Exercise instructions
If a line in the entries includes "AnimatePresence", show that line.
--- START ---
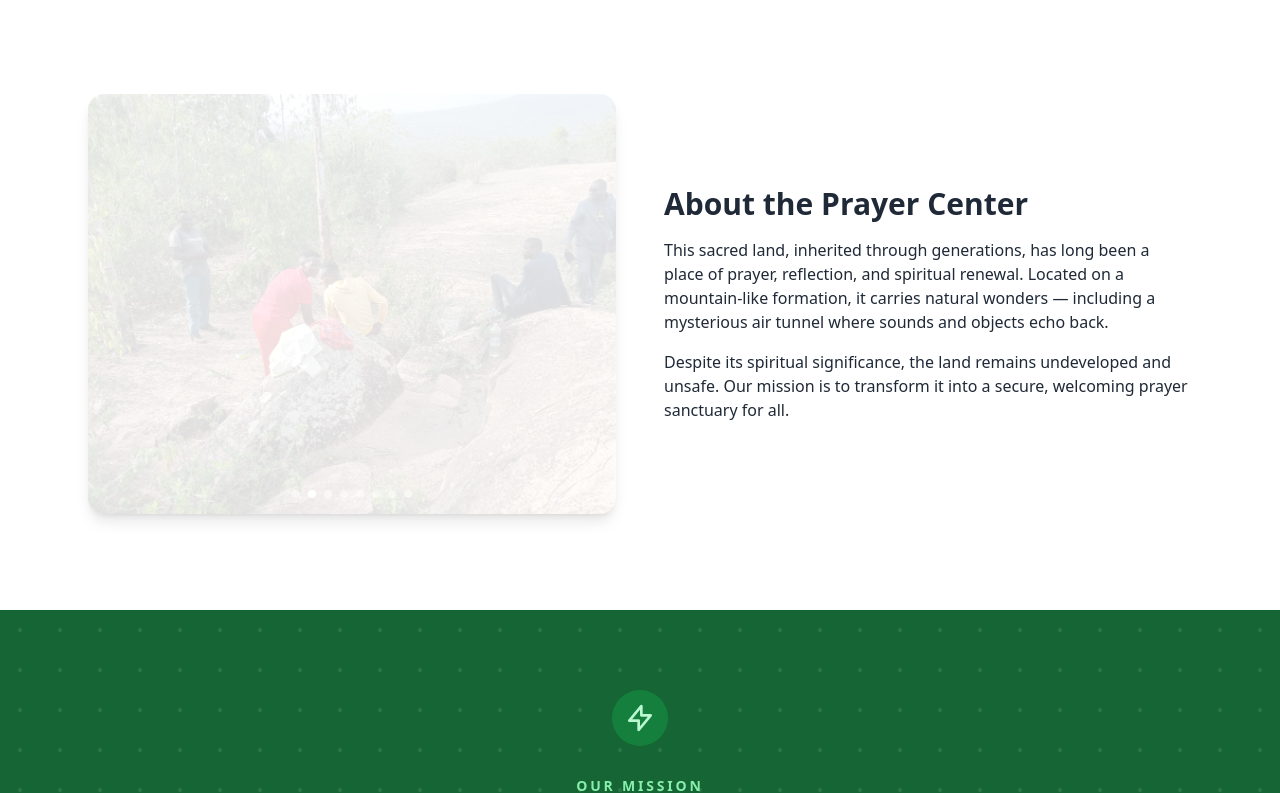
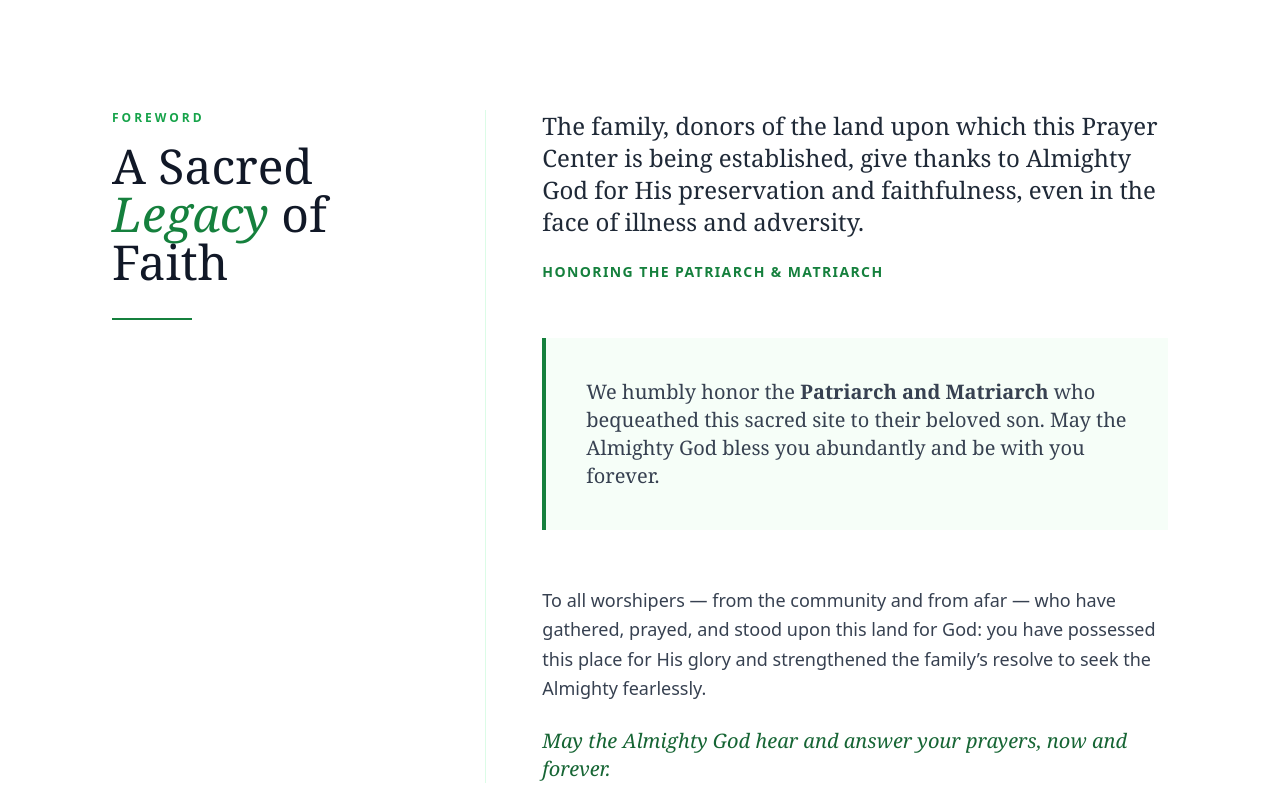
Before and after one commit to rodneyswaji-hue/prayer_mountain, a React (Vite) app: page / in a window 1280 px wide. Shown: the part 834-1627 px from the top of the page. Built offline with nearby package versions, Linux system fonts and the light colour scheme.

Commit message:
final commit

```diff
--- a/src/App.tsx
+++ b/src/App.tsx
@@ -112,6 +112,7 @@ const allImages = [
 
 export default function App() {
   const [isLoading, setIsLoading] = useState(true);
+  const [mobileMenuOpen, setMobileMenuOpen] = useState(false);
 
   useEffect(() => {
   let loaded = 0;
@@ -196,6 +197,25 @@ useEffect(() => {
               </span>
             </div>
           </a>
+          {/* MOBILE MENU TOGGLE */}
+          <button
+            onClick={() => setMobileMenuOpen(!mobileMenuOpen)}
+            className="md:hidden p-2 rounded-lg hover:bg-gray-100 transition"
+            aria-label="Toggle menu"
+          >
+            {mobileMenuOpen ? (
+              /* Close icon */
+              <svg className="w-6 h-6 text-gray-800" fill="none" stroke="currentColor" viewBox="0 0 24 24">
+                <path strokeLinecap="round" strokeLinejoin="round" strokeWidth={2} d="M6 18L18 6M6 6l12 12" />
+              </svg>
+            ) : (
+              /* Hamburger icon */
+              <svg className="w-6 h-6 text-gray-800" fill="none" stroke="currentColor" viewBox="0 0 24 24">
+                <path strokeLinecap="round" strokeLinejoin="round" strokeWidth={2} d="M4 6h16M4 12h16M4 18h16" />
+              </svg>
+            )}
+          </button>
+
 
           {/* RIGHT: NAVIGATION */}
           <nav className="hidden md:flex items-center gap-8 text-sm font-semibold text-gray-600">
@@ -215,6 +235,14 @@ useEffect(() => {
               Culture
               <span className="absolute -bottom-1 left-0 w-0 h-0.5 bg-green-600 transition-all group-hover:w-full"></span>
             </a>
+            <a
+              href="#partners"
+              className="hover:text-green-700 transition-colors relative group"
+            >
+              Partners
+              <span className="absolute -bottom-1 left-0 w-0 h-0.5 bg-green-600 transition-all group-hover:w-full"></span>
+            </a>
+
             <a href="#contact" className="hover:text-green-700 transition-colors relative group">
               Contact
               <span className="absolute -bottom-1 left-0 w-0 h-0.5 bg-green-600 transition-all group-hover:w-full"></span>
@@ -229,6 +257,50 @@ useEffect(() => {
             </a>
           </nav>
         </div>
+        <AnimatePresence>
+          {mobileMenuOpen && (
+            <motion.div
+              initial={{ opacity: 0, y: -10 }}
+              animate={{ opacity: 1, y: 0 }}
+              exit={{ opacity: 0, y: -10 }}
+              transition={{ duration: 0.25 }}
+              className="fixed top-[72px] left-0 w-full bg-white border-t border-gray-100 shadow-lg z-40 md:hidden"
+            >
+              <nav className="flex flex-col divide-y text-sm font-semibold text-gray-700">
+
+                {[
+                  ["About", "#about"],
+                  ["Mission", "#mission"],
+                  ["Vision", "#vision"],
+                  ["Culture", "#culture"],
+                  ["Partners", "#partners"],
+                  ["Visit", "#visit"],
+                  ["Contact", "#contact"],
+                ].map(([label, href]) => (
+                  <a
+                    key={label}
+                    href={href}
+                    onClick={() => setMobileMenuOpen(false)}
+                    className="px-6 py-4 hover:bg-green-50 hover:text-green-700 transition"
+                  >
+                    {label}
+                  </a>
+                ))}
+
+                {/* Donate CTA */}
+                <a
+                  href="#donate"
+                  onClick={() => setMobileMenuOpen(false)}
+                  className="px-6 py-4 bg-green-700 text-white text-center font-bold hover:bg-green-800 transition"
+                >
+                  Donate Now
+                </a>
+
+              </nav>
+            </motion.div>
+          )}
+        </AnimatePresence>
+
       </header>
 
       {/* HERO */}
@@ -239,6 +311,98 @@ useEffect(() => {
           <a href="#donate" className="inline-block bg-green-600 hover:bg-green-700 px-8 py-3 rounded-full font-semibold">Support the Vision</a>
         </div>
       </section>
+      {/* FOREWORD SECTION */}
+      <section className="py-28 bg-white relative">
+        <div className="max-w-6xl mx-auto px-6 md:px-12">
+          <div className="grid md:grid-cols-12 gap-16 items-start">
+
+            {/* LEFT COLUMN: TITLE */}
+            <div className="md:col-span-4 md:sticky md:top-32">
+              <motion.div
+                initial={{ opacity: 0, x: -24 }}
+                whileInView={{ opacity: 1, x: 0 }}
+                viewport={{ once: true }}
+                transition={{ duration: 0.8, ease: "easeOut" }}
+              >
+                <span className="block text-xs font-bold tracking-[0.25em] uppercase text-green-600 mb-4">
+                  Foreword
+                </span>
+
+                <h2 className="text-4xl md:text-5xl font-serif leading-tight text-gray-900">
+                  A Sacred <br />
+                  <span className="italic text-green-700">Legacy</span> of <br />
+                  Faith
+                </h2>
+
+                {/* Subtle divider */}
+                <div className="w-20 h-[2px] bg-green-700 mt-8"></div>
+              </motion.div>
+            </div>
+
+            {/* RIGHT COLUMN: CONTENT */}
+            <div className="md:col-span-8 md:pl-14 md:border-l border-green-100">
+              <div className="space-y-14">
+
+                {/* BLOCK 1: FAMILY / LAND */}
+                <motion.div
+                  initial={{ opacity: 0, y: 24 }}
+                  whileInView={{ opacity: 1, y: 0 }}
+                  viewport={{ once: true }}
+                  transition={{ duration: 0.8, delay: 0.15 }}
+                >
+                  <p className="text-xl md:text-2xl font-serif leading-relaxed text-gray-800">
+                    The family, donors of the land upon which this Prayer Center is being
+                    established, give thanks to Almighty God for His preservation and
+                    faithfulness, even in the face of illness and adversity.
+                  </p>
+
+                  <p className="mt-6 text-sm uppercase tracking-widest text-green-700 font-semibold">
+                    Honoring the Patriarch & Matriarch
+                  </p>
+                </motion.div>
+
+                {/* BLOCK 2: PATRIARCH & MATRIARCH */}
+                <motion.div
+                  initial={{ opacity: 0, y: 24 }}
+                  whileInView={{ opacity: 1, y: 0 }}
+                  viewport={{ once: true }}
+                  transition={{ duration: 0.8, delay: 0.3 }}
+                  className="bg-green-50/60 p-8 md:p-10 border-l-4 border-green-700"
+                >
+                  <p className="text-lg md:text-xl leading-relaxed text-gray-700 font-serif">
+                    We humbly honor the <strong>Patriarch and Matriarch</strong> who
+                    bequeathed this sacred site to their beloved son. May the Almighty
+                    God bless you abundantly and be with you forever.
+                  </p>
+                </motion.div>
+
+                {/* BLOCK 3: WORSHIPERS */}
+                <motion.div
+                  initial={{ opacity: 0, y: 24 }}
+                  whileInView={{ opacity: 1, y: 0 }}
+                  viewport={{ once: true }}
+                  transition={{ duration: 0.8, delay: 0.45 }}
+                >
+                  <p className="text-lg text-gray-700 leading-relaxed mb-6">
+                    To all worshipers — from the community and from afar — who have
+                    gathered, prayed, and stood upon this land for God: you have
+                    possessed this place for His glory and strengthened the family’s
+                    resolve to seek the Almighty fearlessly.
+                  </p>
+
+                  <p className="font-serif italic text-xl text-green-800">
+                    May the Almighty God hear and answer your prayers, now and forever.
+                  </p>
+                </motion.div>
+
+              </div>
+            </div>
+
+          </div>
+        </div>
+      </section>
+
+
 
       {/* ABOUT */}
       <section id="about" className="py-24 bg-white">
@@ -428,52 +592,55 @@ useEffect(() => {
   </div>
 </section>
 
-{/* CULTURE SECTION: Matching the Green/White Theme */}
+{/* CULTURE SECTION: Kamba Heritage */}
 <section id="culture" className="py-24 bg-white relative overflow-hidden">
   <div className="max-w-6xl mx-auto px-6 grid md:grid-cols-2 gap-16 items-center">
 
-          {/* TEXT CONTENT - Styled with Gray & Green */}
+    {/* TEXT CONTENT */}
     <div>
       <span className="text-green-600 font-bold tracking-widest uppercase text-xs mb-2 block">
         Heritage & History
       </span>
+
       <h3 className="text-3xl md:text-4xl font-bold mb-6 text-gray-900">
         The Beat of <span className="text-green-700">Kilumi</span>
       </h3>
 
       <p className="text-xl font-serif italic text-gray-500 mb-6">
-              "When the drums speak, the heavens listen."
+        “When the drums speak, the heavens listen.”
       </p>
 
       <p className="text-gray-600 leading-relaxed mb-6">
-              We preserve the sacred <strong>Kwakathule traditions</strong>. Historically, when the land was dry, the elders played the Kilumi drums to invoke the blessing of rain. Today, these rhythms serve as a bridge between our past and our future.
+        We honor and preserve the sacred <strong>Kamba tradition</strong> of Kilumi.
+        Historically, during seasons of drought, Kamba elders gathered to play
+        Kilumi drums as a communal prayer for rain. These rhythms carried
+        supplication, unity, and faith — binding the people to the land and to God.
       </p>
 
-            {/* TAGS - Matching the Vision Section colors */}
+      <p className="text-gray-600 leading-relaxed mb-6">
+        Today, Kilumi continues to serve as a spiritual and cultural bridge,
+        connecting ancestral wisdom with present-day worship and community life.
+      </p>
+
+      {/* TAGS */}
       <div className="flex gap-4 mb-8">
         <div className="bg-green-50 border border-green-100 px-4 py-2 rounded-full text-sm font-medium text-green-800 flex items-center gap-2">
-                🎵 Ritual Rhythms
+          🎵 Kilumi Rhythms
         </div>
         <div className="bg-green-50 border border-green-100 px-4 py-2 rounded-full text-sm font-medium text-green-800 flex items-center gap-2">
-                🌧️ Rain Prayer
+          🌧️ Kamba Rain Prayer
+        </div>
       </div>
     </div>
 
-            {/* Simple Link
-            <a href="#contact" className="inline-flex items-center text-green-700 font-semibold hover:text-green-800 transition-colors">
-              Book a cultural visit
-              <svg className="w-4 h-4 ml-2" fill="none" stroke="currentColor" viewBox="0 0 24 24"><path strokeLinecap="round" strokeLinejoin="round" strokeWidth={2} d="M17 8l4 4m0 0l-4 4m4-4H3" /></svg>
-            </a> */}
-          </div>
-
-          {/* SWAPPING IMAGE FRAME - Clean Style */}
+    {/* IMAGE FRAME */}
     <div className="relative w-full h-[450px] rounded-2xl overflow-hidden shadow-xl bg-gray-100">
       <AnimatePresence mode="wait">
         <motion.img
           key={cultureIndex}
           src={culturalImages[cultureIndex]}
           className="absolute inset-0 w-full h-full object-cover"
-                alt="Cultural Heritage"
+          alt="Kamba Cultural Heritage"
           initial={{ opacity: 0, scale: 1.1 }}
           animate={{ opacity: 1, scale: 1 }}
           exit={{ opacity: 0 }}
@@ -481,16 +648,17 @@ useEffect(() => {
         />
       </AnimatePresence>
 
-            {/* Subtle Gradient Overlay for depth */}
       <div className="absolute inset-0 bg-gradient-to-t from-black/60 via-transparent to-transparent pointer-events-none" />
 
       <div className="absolute bottom-6 left-6 text-white pointer-events-none">
-              <p className="text-sm font-medium opacity-90">Preserving the voices of the earth</p>
+        <p className="text-sm font-medium opacity-90">
+          Preserving Kamba cultural heritage
+        </p>
       </div>
     </div>
-
   </div>
 </section>
+
         {/* VIDEO SHOWCASE SECTION */}
         <section className="py-20 bg-green-50">
           <div className="max-w-6xl mx-auto px-6">
@@ -500,9 +668,11 @@ useEffect(() => {
               </span>
               <h3 className="text-3xl font-bold text-gray-900">Live Performances</h3>
               <p className="text-gray-600 mt-4 max-w-2xl mx-auto">
-              Experience the energy and spirit of the Kwakathule dancers.
+                Experience the energy, rhythm, and spiritual expression of the
+                <strong> Kamba dancers</strong> through Kilumi performances.
               </p>
             </div>
+
 
           <div className="grid md:grid-cols-3 gap-8">
             {danceVideos.map((video) => (
@@ -637,89 +807,99 @@ useEffect(() => {
           </div>
         </div>
       </section>
-   {/* TRIBUTE / PHASE 1 STATUS SECTION */}
-    <section className="py-24 relative overflow-hidden text-white border-y border-green-900">
+      {/* PARTNER TRIBUTE / PROJECT STATUS SECTION */}
+      <section  id="partners" className="py-24 relative overflow-hidden text-white border-y border-green-900">
 
-      {/* Background Image & Overlay */}
+        {/* Background */}
         <div className="absolute inset-0 z-0">
           <img
             src="/humanity_call_international.webp"
             alt="Humanity Calls International Partnership"
             className="w-full h-full object-cover filter grayscale contrast-125 brightness-50"
           />
-        {/* Dark Overlay to make text readable */}
           <div className="absolute inset-0 bg-black/60 mix-blend-multiply" />
           <div className="absolute inset-0 bg-green-900/40" />
         </div>
 
         <div className="max-w-6xl mx-auto px-6 relative z-10">
-
           <div className="grid md:grid-cols-2 gap-16 items-start">
 
-          {/* LEFT: The Tribute Message */}
+            {/* LEFT: Tribute & Context */}
             <div>
               <span className="inline-block py-1 px-3 rounded-full bg-green-500/20 border border-green-400/30 text-green-300 text-xs font-bold tracking-widest uppercase mb-6">
-              Partner Spotlight
+                Partner Recognition
               </span>
 
               <h3 className="text-3xl md:text-4xl font-bold mb-6 leading-tight">
-              A Special Tribute to <br/>
+                Honoring Our Partnership With <br />
                 <span className="text-green-400">Humanity Calls International</span>
               </h3>
 
               <p className="text-gray-200 mb-6 leading-relaxed text-lg">
-              We extend our deepest gratitude to <strong>Humanity Calls International</strong> for their generous donation. Your support has provided the essential funding for Phase 1 construction materials, acting as the spark that has set this vision into motion.
+                We gratefully acknowledge <strong>Humanity Calls International</strong> for their
+                committed support toward the development of the Prayer Center.
+                Their partnership has affirmed this vision and positioned Phase 1
+                for activation.
               </p>
 
               <p className="text-gray-200 mb-8 leading-relaxed text-lg">
-              Because of your partnership, we are no longer just planning; we are mobilizing. You have laid the financial foundation upon which we are now building.
+                While construction has not yet commenced, preparatory work is underway
+                as we await the release of initial Phase 1 funds. This partnership
+                remains a vital pillar in turning prayer, planning, and faith into
+                physical foundations.
               </p>
 
-            {/* Scripture Quote */}
               <blockquote className="border-l-4 border-green-500 pl-4 italic text-gray-300 font-serif text-lg">
-              "I thank my God every time I remember you. In all my prayers for all of you, I always pray with joy because of your partnership in the gospel."
-              <footer className="text-sm font-bold text-green-400 mt-3 not-italic">— Philippians 1:3-5</footer>
+                "I thank my God every time I remember you. In all my prayers for all of you,
+                I always pray with joy because of your partnership."
+                <footer className="text-sm font-bold text-green-400 mt-3 not-italic">
+                  — Philippians 1:3–5
+                </footer>
               </blockquote>
             </div>
 
-           {/* RIGHT: The 'Live Status' Card */}
+            {/* RIGHT: Phase Status Card */}
             <div className="bg-white/5 backdrop-blur-md border border-white/10 p-8 rounded-2xl relative">
 
               <h4 className="text-xl font-bold mb-6 text-white flex items-center gap-3">
-              <span className="w-2 h-2 rounded-full bg-green-400 animate-pulse"></span>
-               Phase 1
+                <span className="w-2 h-2 rounded-full bg-yellow-400 animate-pulse"></span>
+                Phase 1 Status
               </h4>
 
-            {/* Timeline of Activity */}
               <div className="space-y-6 relative border-l border-white/20 ml-3 pl-8">
 
-              {/* Item 1: Completed (Funds) */}
+                {/* Commitment Confirmed */}
                 <div className="relative">
                   <span className="absolute -left-[39px] top-1 flex items-center justify-center w-6 h-6 rounded-full bg-green-500 text-black text-xs font-bold">✓</span>
-                <h5 className="text-white font-bold text-lg">Grant Received</h5>
-                <p className="text-sm text-gray-300 mt-1">Funds from Humanity Calls International successfully received and allocated.</p>
+                  <h5 className="text-white font-bold text-lg">Partnership Confirmed</h5>
+                  <p className="text-sm text-gray-300 mt-1">
+                    Phase 1 support committed by Humanity Calls International.
+                  </p>
                 </div>
 
-              {/* Item 2: Active (Procurement) */}
+                {/* Pending Funds */}
                 <div className="relative">
                   <span className="absolute -left-[39px] top-1 flex items-center justify-center w-6 h-6 rounded-full bg-yellow-500 text-black text-xs font-bold animate-pulse">●</span>
-                <h5 className="text-yellow-400 font-bold text-lg">Breaking Ground</h5>
-                <p className="text-sm text-gray-300 mt-1">Site clearing and foundation laying.</p>
+                  <h5 className="text-yellow-400 font-bold text-lg">Funding Release Pending</h5>
+                  <p className="text-sm text-gray-300 mt-1">
+                    Initial Phase 1 funds awaiting final transfer completion.
+                  </p>
                 </div>
 
-              {/* Item 3: Pending (Ground Work) */}
-              {/* <div className="relative opacity-50">
+                {/* Upcoming */}
+                <div className="relative opacity-70">
                   <span className="absolute -left-[39px] top-1 flex items-center justify-center w-6 h-6 rounded-full bg-white/20 text-white text-[10px]">○</span>
-                <h5 className="text-white font-bold text-lg">Breaking Ground</h5>
-                <p className="text-sm text-gray-300 mt-1">Next Step: Site clearing and foundation laying.</p>
-              </div> */}
+                  <h5 className="text-white font-bold text-lg">Construction Mobilization</h5>
+                  <p className="text-sm text-gray-300 mt-1">
+                    Groundwork and material procurement to begin upon fund release.
+                  </p>
+                </div>
 
               </div>
 
-            {/* Call to Action / Note */}
               <div className="mt-8 pt-6 border-t border-white/10 text-center">
                 <p className="text-sm text-green-300 italic">
-                "Your generosity is turning blueprints into reality."
+                  “Faithful partnerships prepare the ground before the first stone is laid.”
                 </p>
               </div>
 
@@ -728,6 +908,7 @@ useEffect(() => {
           </div>
         </div>
       </section>
+
       {/* DONATE SECTION - Compact Version */}
       <section id="donate" className="py-16 bg-green-700 text-white">
         <div className="max-w-4xl mx-auto px-6 text-center">
--- a/src/index.css
+++ b/src/index.css
@@ -2,3 +2,6 @@
 @tailwind base;
 @tailwind components;
 @tailwind utilities;
+html {
+  scroll-behavior: smooth;
+}
```
Lines whose indentation alone changed are shown as unchanged.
--- END ---
Response to the exercise
+        <AnimatePresence>
+        </AnimatePresence>
       <AnimatePresence mode="wait">
       </AnimatePresence>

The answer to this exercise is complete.